**EXERCISE BRIEF:** Below are records to reproduce in full; copy them exactly but keep the pictures out.

[[ SOURCE RECORDS, beginning ]]

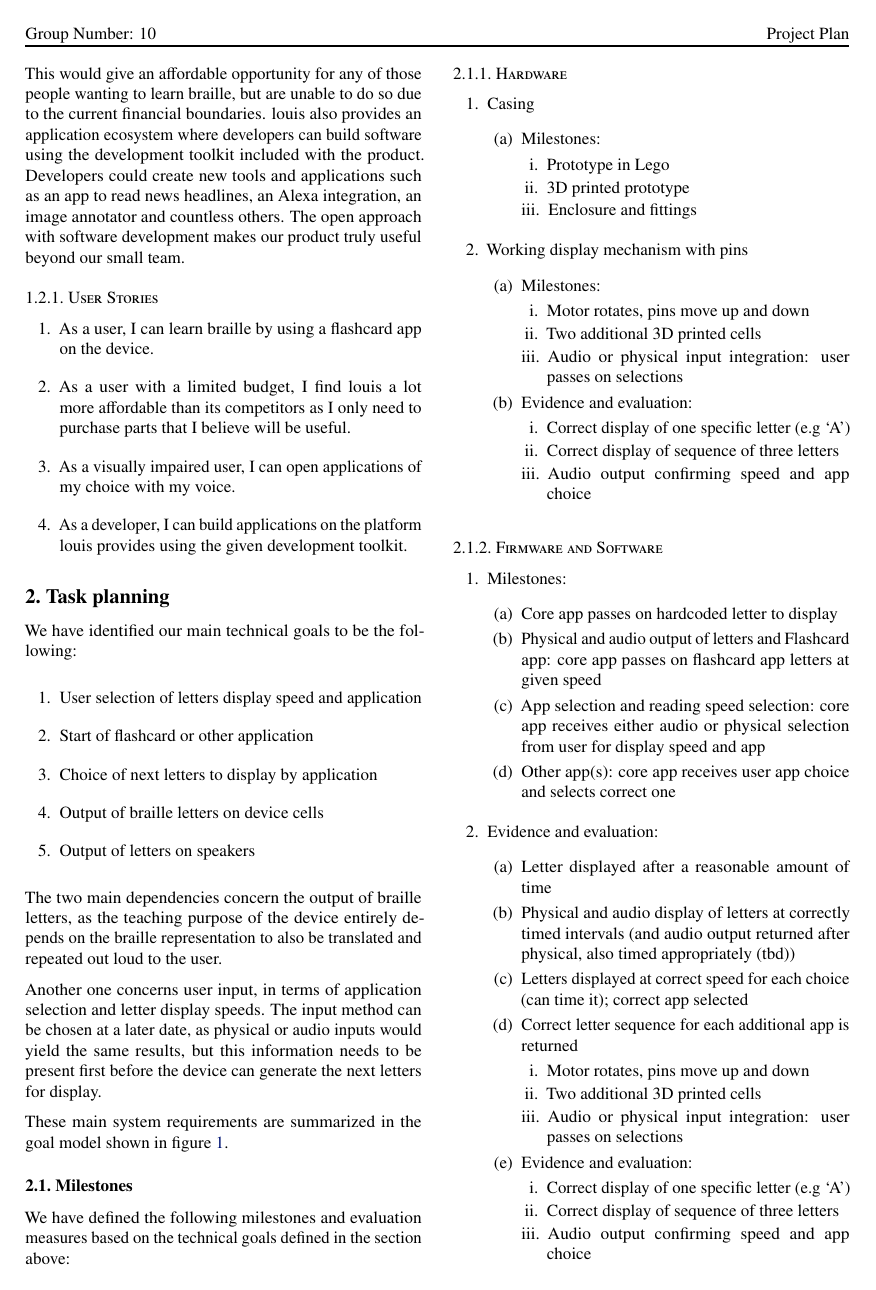
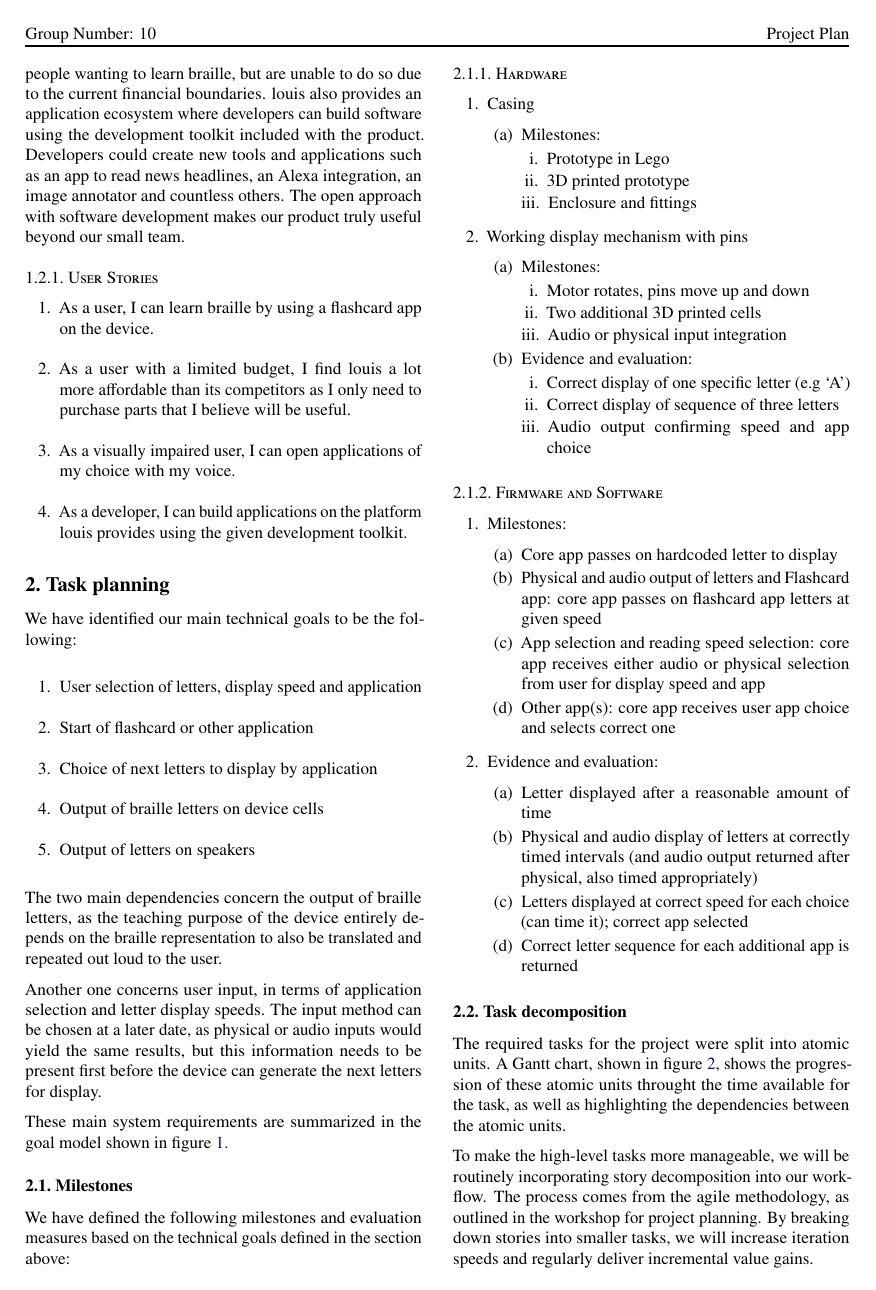
Before and after one commit to louis-threedots/ProjectPlan, a LaTeX paper (sdp_template_plan.tex): page 2 of 7. Compiled offline with pdfLaTeX.

Commit message:
Update sdp_template_plan.tex

```diff
--- a/sdp_template_plan.tex
+++ b/sdp_template_plan.tex
@@ -120,7 +120,7 @@ We have defined the following milestones and evaluation measures based on the te
     \begin{enumerate}
       \item Motor rotates, pins move up and down
       \item Two additional 3D printed cells
-      \item Audio or physical input integration: user passes on selections
+      \item Audio or physical input integration
     \end{enumerate}
     \item Evidence and evaluation:
     \begin{enumerate}
@@ -144,20 +144,9 @@ We have defined the following milestones and evaluation measures based on the te
   \item Evidence and evaluation:
   \begin{enumerate}
     \item Letter displayed after a reasonable amount of time
-    \item Physical and audio display of letters at correctly timed intervals (and audio output returned after physical, also timed appropriately (tbd))
+    \item Physical and audio display of letters at correctly timed intervals (and audio output returned after physical, also timed appropriately)
     \item Letters displayed at correct speed for each choice (can time it); correct app selected
     \item Correct letter sequence for each additional app is returned
-    \begin{enumerate}
-      \item Motor rotates, pins move up and down
-      \item Two additional 3D printed cells
-      \item Audio or physical input integration: user passes on selections
-    \end{enumerate}
-    \item Evidence and evaluation:
-    \begin{enumerate}
-      \item Correct display of one specific letter (e.g `A')
-      \item Correct display of sequence of three letters
-      \item Audio output confirming speed and app choice
-    \end{enumerate}
   \end{enumerate}
 \end{enumerate}
 
```
Also changed, not shown: sdp_template_plan.tex (6 more changed lines).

[[ SOURCE RECORDS, end ]]

**ANSWER SECTION:**
Before and after one commit to louis-threedots/ProjectPlan, a LaTeX paper (sdp_template_plan.tex): page 2 of 7. Compiled offline with pdfLaTeX.

Commit message:
Update sdp_template_plan.tex

```diff
--- a/sdp_template_plan.tex
+++ b/sdp_template_plan.tex
@@ -120,7 +120,7 @@ We have defined the following milestones and evaluation measures based on the te
     \begin{enumerate}
       \item Motor rotates, pins move up and down
       \item Two additional 3D printed cells
-      \item Audio or physical input integration: user passes on selections
+      \item Audio or physical input integration
     \end{enumerate}
     \item Evidence and evaluation:
     \begin{enumerate}
@@ -144,20 +144,9 @@ We have defined the following milestones and evaluation measures based on the te
   \item Evidence and evaluation:
   \begin{enumerate}
     \item Letter displayed after a reasonable amount of time
-    \item Physical and audio display of letters at correctly timed intervals (and audio output returned after physical, also timed appropriately (tbd))
+    \item Physical and audio display of letters at correctly timed intervals (and audio output returned after physical, also timed appropriately)
     \item Letters displayed at correct speed for each choice (can time it); correct app selected
     \item Correct letter sequence for each additional app is returned
-    \begin{enumerate}
-      \item Motor rotates, pins move up and down
-      \item Two additional 3D printed cells
-      \item Audio or physical input integration: user passes on selections
-    \end{enumerate}
-    \item Evidence and evaluation:
-    \begin{enumerate}
-      \item Correct display of one specific letter (e.g `A')
-      \item Correct display of sequence of three letters
-      \item Audio output confirming speed and app choice
-    \end{enumerate}
   \end{enumerate}
 \end{enumerate}
 
```
Also changed, not shown: sdp_template_plan.tex (6 more changed lines).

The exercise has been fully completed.